=== Begin Enclosure ===

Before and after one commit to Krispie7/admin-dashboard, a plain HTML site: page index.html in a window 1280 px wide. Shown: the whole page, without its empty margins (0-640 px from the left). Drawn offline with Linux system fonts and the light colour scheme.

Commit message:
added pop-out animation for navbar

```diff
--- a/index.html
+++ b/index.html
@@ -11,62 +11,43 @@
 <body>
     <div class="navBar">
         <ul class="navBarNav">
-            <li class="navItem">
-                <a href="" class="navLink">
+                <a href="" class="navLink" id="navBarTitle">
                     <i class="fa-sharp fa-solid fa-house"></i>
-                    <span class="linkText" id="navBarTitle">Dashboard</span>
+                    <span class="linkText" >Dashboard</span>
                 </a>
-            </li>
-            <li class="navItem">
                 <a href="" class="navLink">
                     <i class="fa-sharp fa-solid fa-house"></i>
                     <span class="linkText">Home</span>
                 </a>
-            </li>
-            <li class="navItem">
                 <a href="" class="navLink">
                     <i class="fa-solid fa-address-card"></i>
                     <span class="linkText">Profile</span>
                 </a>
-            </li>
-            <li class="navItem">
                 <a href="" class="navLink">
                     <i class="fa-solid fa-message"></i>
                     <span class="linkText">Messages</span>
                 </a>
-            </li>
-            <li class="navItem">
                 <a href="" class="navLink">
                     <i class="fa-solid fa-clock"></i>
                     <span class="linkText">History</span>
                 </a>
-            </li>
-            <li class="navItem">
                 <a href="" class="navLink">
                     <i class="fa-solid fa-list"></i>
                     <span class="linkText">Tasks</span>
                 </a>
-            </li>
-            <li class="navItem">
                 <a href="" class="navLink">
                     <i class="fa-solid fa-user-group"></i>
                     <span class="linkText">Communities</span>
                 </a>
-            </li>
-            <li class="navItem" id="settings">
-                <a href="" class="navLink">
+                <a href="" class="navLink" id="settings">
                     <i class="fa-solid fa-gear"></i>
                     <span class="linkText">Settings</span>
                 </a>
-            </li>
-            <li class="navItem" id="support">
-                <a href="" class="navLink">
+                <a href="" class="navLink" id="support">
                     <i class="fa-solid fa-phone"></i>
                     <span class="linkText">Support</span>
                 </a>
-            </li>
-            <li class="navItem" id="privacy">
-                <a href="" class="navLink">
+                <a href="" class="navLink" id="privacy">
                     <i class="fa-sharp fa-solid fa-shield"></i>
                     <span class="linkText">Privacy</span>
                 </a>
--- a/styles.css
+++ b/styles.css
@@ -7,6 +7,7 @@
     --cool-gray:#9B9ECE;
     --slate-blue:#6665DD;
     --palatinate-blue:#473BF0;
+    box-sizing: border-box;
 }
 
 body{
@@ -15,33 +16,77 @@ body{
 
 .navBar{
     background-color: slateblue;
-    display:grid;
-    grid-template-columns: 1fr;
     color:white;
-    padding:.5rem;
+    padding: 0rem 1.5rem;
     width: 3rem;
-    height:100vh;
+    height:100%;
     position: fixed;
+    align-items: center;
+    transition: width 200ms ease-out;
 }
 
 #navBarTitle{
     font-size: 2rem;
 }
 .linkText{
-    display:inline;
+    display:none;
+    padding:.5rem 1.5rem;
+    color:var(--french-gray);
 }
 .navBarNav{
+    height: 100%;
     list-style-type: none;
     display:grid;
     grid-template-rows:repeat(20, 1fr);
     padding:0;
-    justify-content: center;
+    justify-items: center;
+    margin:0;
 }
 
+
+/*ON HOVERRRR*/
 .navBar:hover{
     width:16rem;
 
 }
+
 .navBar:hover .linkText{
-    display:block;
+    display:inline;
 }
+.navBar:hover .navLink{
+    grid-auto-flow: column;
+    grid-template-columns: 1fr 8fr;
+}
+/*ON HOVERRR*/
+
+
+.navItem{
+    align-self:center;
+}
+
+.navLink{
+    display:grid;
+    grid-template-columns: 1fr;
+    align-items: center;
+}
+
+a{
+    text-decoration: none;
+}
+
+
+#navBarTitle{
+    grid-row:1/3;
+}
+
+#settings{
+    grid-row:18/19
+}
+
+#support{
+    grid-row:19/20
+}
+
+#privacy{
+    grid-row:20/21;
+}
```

=== End Enclosure ===

- WHAT TO PRODUCE:
Please reproduce each line above exactly as written.

- ANSWER TO THE EXERCISE:
Before and after one commit to Krispie7/admin-dashboard, a plain HTML site: page index.html in a window 1280 px wide. Shown: the whole page, without its empty margins (0-640 px from the left). Drawn offline with Linux system fonts and the light colour scheme.

Commit message:
added pop-out animation for navbar

```diff
--- a/index.html
+++ b/index.html
@@ -11,62 +11,43 @@
 <body>
     <div class="navBar">
         <ul class="navBarNav">
-            <li class="navItem">
-                <a href="" class="navLink">
+                <a href="" class="navLink" id="navBarTitle">
                     <i class="fa-sharp fa-solid fa-house"></i>
-                    <span class="linkText" id="navBarTitle">Dashboard</span>
+                    <span class="linkText" >Dashboard</span>
                 </a>
-            </li>
-            <li class="navItem">
                 <a href="" class="navLink">
                     <i class="fa-sharp fa-solid fa-house"></i>
                     <span class="linkText">Home</span>
                 </a>
-            </li>
-            <li class="navItem">
                 <a href="" class="navLink">
                     <i class="fa-solid fa-address-card"></i>
                     <span class="linkText">Profile</span>
                 </a>
-            </li>
-            <li class="navItem">
                 <a href="" class="navLink">
                     <i class="fa-solid fa-message"></i>
                     <span class="linkText">Messages</span>
                 </a>
-            </li>
-            <li class="navItem">
                 <a href="" class="navLink">
                     <i class="fa-solid fa-clock"></i>
                     <span class="linkText">History</span>
                 </a>
-            </li>
-            <li class="navItem">
                 <a href="" class="navLink">
                     <i class="fa-solid fa-list"></i>
                     <span class="linkText">Tasks</span>
                 </a>
-            </li>
-            <li class="navItem">
                 <a href="" class="navLink">
                     <i class="fa-solid fa-user-group"></i>
                     <span class="linkText">Communities</span>
                 </a>
-            </li>
-            <li class="navItem" id="settings">
-                <a href="" class="navLink">
+                <a href="" class="navLink" id="settings">
                     <i class="fa-solid fa-gear"></i>
                     <span class="linkText">Settings</span>
                 </a>
-            </li>
-            <li class="navItem" id="support">
-                <a href="" class="navLink">
+                <a href="" class="navLink" id="support">
                     <i class="fa-solid fa-phone"></i>
                     <span class="linkText">Support</span>
                 </a>
-            </li>
-            <li class="navItem" id="privacy">
-                <a href="" class="navLink">
+                <a href="" class="navLink" id="privacy">
                     <i class="fa-sharp fa-solid fa-shield"></i>
                     <span class="linkText">Privacy</span>
                 </a>
--- a/styles.css
+++ b/styles.css
@@ -7,6 +7,7 @@
     --cool-gray:#9B9ECE;
     --slate-blue:#6665DD;
     --palatinate-blue:#473BF0;
+    box-sizing: border-box;
 }
 
 body{
@@ -15,33 +16,77 @@ body{
 
 .navBar{
     background-color: slateblue;
-    display:grid;
-    grid-template-columns: 1fr;
     color:white;
-    padding:.5rem;
+    padding: 0rem 1.5rem;
     width: 3rem;
-    height:100vh;
+    height:100%;
     position: fixed;
+    align-items: center;
+    transition: width 200ms ease-out;
 }
 
 #navBarTitle{
     font-size: 2rem;
 }
 .linkText{
-    display:inline;
+    display:none;
+    padding:.5rem 1.5rem;
+    color:var(--french-gray);
 }
 .navBarNav{
+    height: 100%;
     list-style-type: none;
     display:grid;
     grid-template-rows:repeat(20, 1fr);
     padding:0;
-    justify-content: center;
+    justify-items: center;
+    margin:0;
 }
 
+
+/*ON HOVERRRR*/
 .navBar:hover{
     width:16rem;
 
 }
+
 .navBar:hover .linkText{
-    display:block;
+    display:inline;
 }
+.navBar:hover .navLink{
+    grid-auto-flow: column;
+    grid-template-columns: 1fr 8fr;
+}
+/*ON HOVERRR*/
+
+
+.navItem{
+    align-self:center;
+}
+
+.navLink{
+    display:grid;
+    grid-template-columns: 1fr;
+    align-items: center;
+}
+
+a{
+    text-decoration: none;
+}
+
+
+#navBarTitle{
+    grid-row:1/3;
+}
+
+#settings{
+    grid-row:18/19
+}
+
+#support{
+    grid-row:19/20
+}
+
+#privacy{
+    grid-row:20/21;
+}
```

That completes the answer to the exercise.